The study, dubbed DOMInO for short (DHA to Optimize Mother Infant Outcome), was conducted in five Australian maternity hospitals between October 31, 2005, and January 11, 2008, and involved nearly 2,400 pregnant women. It was a double-blind, multicenter, randomized controlled trial – considered the gold standard in research study designs because it helps scientists determine whether a cause-effect relationship exists.

The researchers set out to determine whether increasing women’s DHA intake during the last half of pregnancy would improve their children’s neurological development. The pregnant women were divided in two groups: One group received 800 milligrams of DHA, and the other received a placebo (vegetable oil) daily. The women’s children participated in follow-up studies (at 18 months, 4 years, and 7 years of age) to assess the long-term effects of DHA.

At 18 months and 4 years of age, the two groups of children showed no differences in cognitive, language, or motor development.

At the seven-year point, the researchers assessed the children’s intelligence based on age-appropriate IQ tests. They found no differences between the two groups. In other words, the kids whose moms took DHA during pregnancy were no smarter than those whose moms didn’t.

Although DHA plays many roles in infant development, little evidence supports the need for increased DHA intake during pregnancy.

Gould JF, Treyvaud K, Yelland LN, Anderson PJ, Smithers LG, McPhee AJ, Makrides M. Seven-Year Follow-up of Children Born to Women in a Randomized Trial of Prenatal DHA Supplementation. Jama. 2017 Mar 21;317(11):1173-5.

Leave a Reply

Fill in your details below or click an icon to log in:

WordPress.com Logo

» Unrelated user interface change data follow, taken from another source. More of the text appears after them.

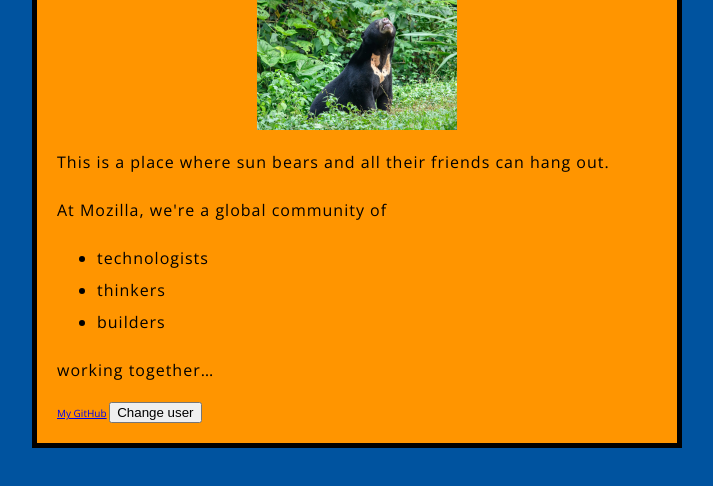
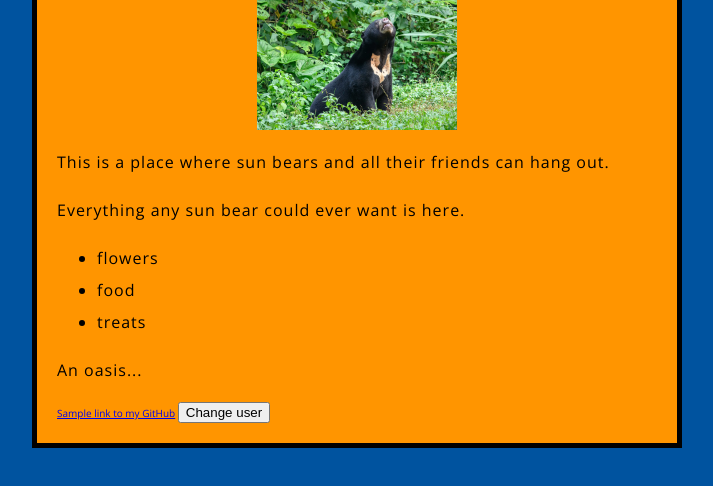
Before and after one commit to jeblanchard/jeblanchard.github.io, a plain HTML site: page index.html in a window 1280 px wide. Shown: the part 130-616 px from the top of the page, without its empty margins (283-996 px from the left). Drawn offline with nearby package versions, Linux system fonts and the light colour scheme.

Commit message:
removed mozilla stuff

```diff
--- a/index.html
+++ b/index.html
@@ -20,17 +20,18 @@
 
     <p>This is a place where sun bears and all their friends can hang out.</p>
 
-    <p>At Mozilla, we're a global community of</p>
+    <p>Everything any sun bear could ever want is here.</p>
     <ul>
-      <li>technologists</li>
-      <li>thinkers</li>
-      <li>builders</li>
+      <li>flowers</li>
+      <li>food</li>
+      <li>treats</li>
     </ul>
-    <p>working together…</p>
+    <p>An oasis...</p>
 
-    <a href="https://github.com/jeblanchard">My GitHub</a>
+    <a href="https://github.com/jeblanchard">Sample link to my GitHub</a>
 
     <button>Change user</button>
+
     <script src="scripts/main.js"></script>
 
   </body>
```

You are commenting using your WordPress.com account. Log Out /  Change )

Google+ photo

You are commenting using your Google+ account. Log Out /  Change )

Twitter picture

You are commenting using your Twitter account. Log Out /  Change )

Facebook photo

You are commenting using your Facebook account. Log Out /  Change )

Connecting to %s